Clarke found that the city of Brookings had violated the church’s rights under the Religious Land Use and Institutionalized Persons Act by adopting an ordinance that allowed “benevolent meal services” to be provided no more than two days a week. Because the ordinance violated a statute, the judge did not have to rule on the constitutional issues raised.

Lindley said the judge’s final words in his ruling “were especially important because they were so favorable.” Clarke wrote in part, “The City of Brookings is very fortunate to have Reverend Lindley and the entire congregation of St. Timothy’s as compassionate, caring, and committed members of the community.” He went on to add, “The homeless are not ‘vagrants,’ but are citizens in need. This is a time for collaboration, not ill-conceived ordinances that restrict care and resources for vulnerable people in our communities.”

Western Oregon Bishop Diana Akiyama, in email comments to ENS, said she was “delighted to have received the federal judge’s decision.” The court, she said, “demonstrated compassion and concern for those in our communities who are hungry and houseless. This is cause for great joy in the church as we continue to care for the ‘least of these’ in our community.”

St. Timothy’s, however, still faces some legal issues. The church and diocese are appealing through state administrative action other restrictions the city of Brookings has tried to place on what it calls the church’s social services, but which Lindley said are “what we call ministries.”

The church provides a variety of resources to people who are often unhoused and have a history of being abused. Lindley said some of them don’t know how to function in many situations because they never were taught how. He noted that, for instance, when someone wants to get a driver’s license, a member of the church’s volunteer team goes with them to help them navigate the process.

St. Timothy’s community response is critical, Lindley said, because there are basically no other services for people in town. While the number of unhoused people has risen in recent years and in 2023 across Oregon was up 8.5 percent from 2022, there is no shelter for them other than one that only operates during three winter months.

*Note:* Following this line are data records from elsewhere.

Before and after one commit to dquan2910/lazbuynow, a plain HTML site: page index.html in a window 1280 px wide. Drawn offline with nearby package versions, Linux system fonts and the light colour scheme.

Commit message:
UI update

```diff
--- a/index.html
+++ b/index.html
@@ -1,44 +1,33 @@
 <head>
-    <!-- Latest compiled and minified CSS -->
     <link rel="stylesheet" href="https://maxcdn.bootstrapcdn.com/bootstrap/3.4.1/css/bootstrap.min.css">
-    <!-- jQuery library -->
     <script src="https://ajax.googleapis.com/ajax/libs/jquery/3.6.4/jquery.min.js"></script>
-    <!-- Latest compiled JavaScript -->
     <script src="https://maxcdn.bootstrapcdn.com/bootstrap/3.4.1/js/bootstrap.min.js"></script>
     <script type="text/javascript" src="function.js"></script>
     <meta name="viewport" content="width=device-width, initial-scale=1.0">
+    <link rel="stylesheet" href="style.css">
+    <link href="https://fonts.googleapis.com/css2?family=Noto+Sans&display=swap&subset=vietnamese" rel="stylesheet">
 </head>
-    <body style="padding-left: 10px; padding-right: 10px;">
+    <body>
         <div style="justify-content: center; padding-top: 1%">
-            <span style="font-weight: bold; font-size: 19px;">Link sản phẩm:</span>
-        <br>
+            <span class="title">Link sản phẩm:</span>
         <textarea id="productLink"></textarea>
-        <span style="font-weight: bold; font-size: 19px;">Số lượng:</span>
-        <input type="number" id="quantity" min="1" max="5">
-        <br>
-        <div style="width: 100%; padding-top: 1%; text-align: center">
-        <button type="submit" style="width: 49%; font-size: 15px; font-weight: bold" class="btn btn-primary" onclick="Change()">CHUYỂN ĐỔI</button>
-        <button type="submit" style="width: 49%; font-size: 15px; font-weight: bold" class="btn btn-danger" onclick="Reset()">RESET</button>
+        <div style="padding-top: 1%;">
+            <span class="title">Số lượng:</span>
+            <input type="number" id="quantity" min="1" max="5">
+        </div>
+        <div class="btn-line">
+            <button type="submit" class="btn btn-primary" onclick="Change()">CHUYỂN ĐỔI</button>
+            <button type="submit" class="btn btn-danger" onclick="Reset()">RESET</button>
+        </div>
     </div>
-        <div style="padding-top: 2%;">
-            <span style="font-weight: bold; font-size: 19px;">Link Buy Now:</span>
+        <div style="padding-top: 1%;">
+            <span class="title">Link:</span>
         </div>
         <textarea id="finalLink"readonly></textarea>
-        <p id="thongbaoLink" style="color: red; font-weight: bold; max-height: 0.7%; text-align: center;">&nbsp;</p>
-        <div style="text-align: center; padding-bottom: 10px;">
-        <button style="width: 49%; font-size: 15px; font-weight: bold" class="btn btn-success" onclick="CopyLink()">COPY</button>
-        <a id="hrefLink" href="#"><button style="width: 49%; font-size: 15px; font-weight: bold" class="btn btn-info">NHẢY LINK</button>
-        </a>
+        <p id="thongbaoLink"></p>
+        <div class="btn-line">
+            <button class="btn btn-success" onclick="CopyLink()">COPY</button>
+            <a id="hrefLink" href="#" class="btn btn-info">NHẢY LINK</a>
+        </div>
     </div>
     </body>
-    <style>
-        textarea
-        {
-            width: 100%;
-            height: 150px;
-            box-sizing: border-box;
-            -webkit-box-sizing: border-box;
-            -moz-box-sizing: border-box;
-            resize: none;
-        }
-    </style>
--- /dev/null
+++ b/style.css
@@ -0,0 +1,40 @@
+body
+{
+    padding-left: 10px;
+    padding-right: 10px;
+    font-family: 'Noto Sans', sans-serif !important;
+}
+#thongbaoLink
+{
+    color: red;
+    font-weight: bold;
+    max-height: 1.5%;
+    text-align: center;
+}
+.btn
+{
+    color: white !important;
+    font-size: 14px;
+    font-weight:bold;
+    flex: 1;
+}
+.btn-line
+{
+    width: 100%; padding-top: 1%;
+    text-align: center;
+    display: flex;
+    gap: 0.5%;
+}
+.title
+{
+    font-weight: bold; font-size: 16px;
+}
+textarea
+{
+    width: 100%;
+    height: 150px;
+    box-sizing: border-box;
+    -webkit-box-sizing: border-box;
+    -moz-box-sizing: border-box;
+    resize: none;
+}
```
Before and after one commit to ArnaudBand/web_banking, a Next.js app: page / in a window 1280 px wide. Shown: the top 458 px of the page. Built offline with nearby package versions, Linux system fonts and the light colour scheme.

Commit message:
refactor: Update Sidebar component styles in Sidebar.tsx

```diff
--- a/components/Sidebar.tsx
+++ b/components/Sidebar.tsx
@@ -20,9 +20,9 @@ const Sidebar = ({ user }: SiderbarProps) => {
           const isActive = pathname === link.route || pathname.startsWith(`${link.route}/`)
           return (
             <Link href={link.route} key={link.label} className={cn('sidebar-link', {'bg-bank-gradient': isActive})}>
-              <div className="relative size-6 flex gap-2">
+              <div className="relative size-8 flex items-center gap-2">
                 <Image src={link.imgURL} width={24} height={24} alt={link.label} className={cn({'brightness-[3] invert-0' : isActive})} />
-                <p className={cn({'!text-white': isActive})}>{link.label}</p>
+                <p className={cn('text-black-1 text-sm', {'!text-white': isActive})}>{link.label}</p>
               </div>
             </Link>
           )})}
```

In Brookings there is no domestic violence shelter, no public health or mental health services and no transitional housing. The closest behavioral health services are 200 miles away. No one other than St. Timothy’s provides free meals.

Through the church’s Brookings CORE Response team, St. Timothy’s provides showers, a clothing closet, a community garden, a variety of vaccinations and tests including for COVID-19, a place where about 100 people get their mail, and space where people can just get a cup of coffee and talk to others.

The church’s legal advocacy includes the services of on-staff attorney, who Lindley said spends a lot of time helping people get minor convictions expunged so they have better access to housing and jobs. Helping people navigate services under disability insurance is another big task.

Team members also make sure that people are simply treated well when they go to the emergency room or seek medical care. “You’ve got to walk with people,” Lindley said.

Because so many of the people St. Timothy’s sees have suffered abuse or neglect, being their champion is crucial, he said. “Whatever their causes, whatever their needs are, we take an honest assessment, and we walk them through the process.”

Lindley grew up in Brookings and has been a member of St. Timothy’s since he was a child. He was ordained in the park next to the church in 2008 and has served as its vicar ever since. In the winter, he continues his family business fishing for Dungeness crab.

When asked why the city seems so reluctant to help those in need, Lindley said, “There is a lot of civic pride when it comes to our natural beauty, and people shouldn’t be suffering in paradise.” Along with denial, some people just blame others for their own misfortune.

But instead of blaming struggling people, Lindley hopes his fellow citizens would see homelessness, abuse and poverty as society’s failings, not those of the people themselves. And if society has failed them, “It’s my responsibility as a member of society to lift you back up again.”

—Melodie Woerman is a freelance reporter based in Kansas.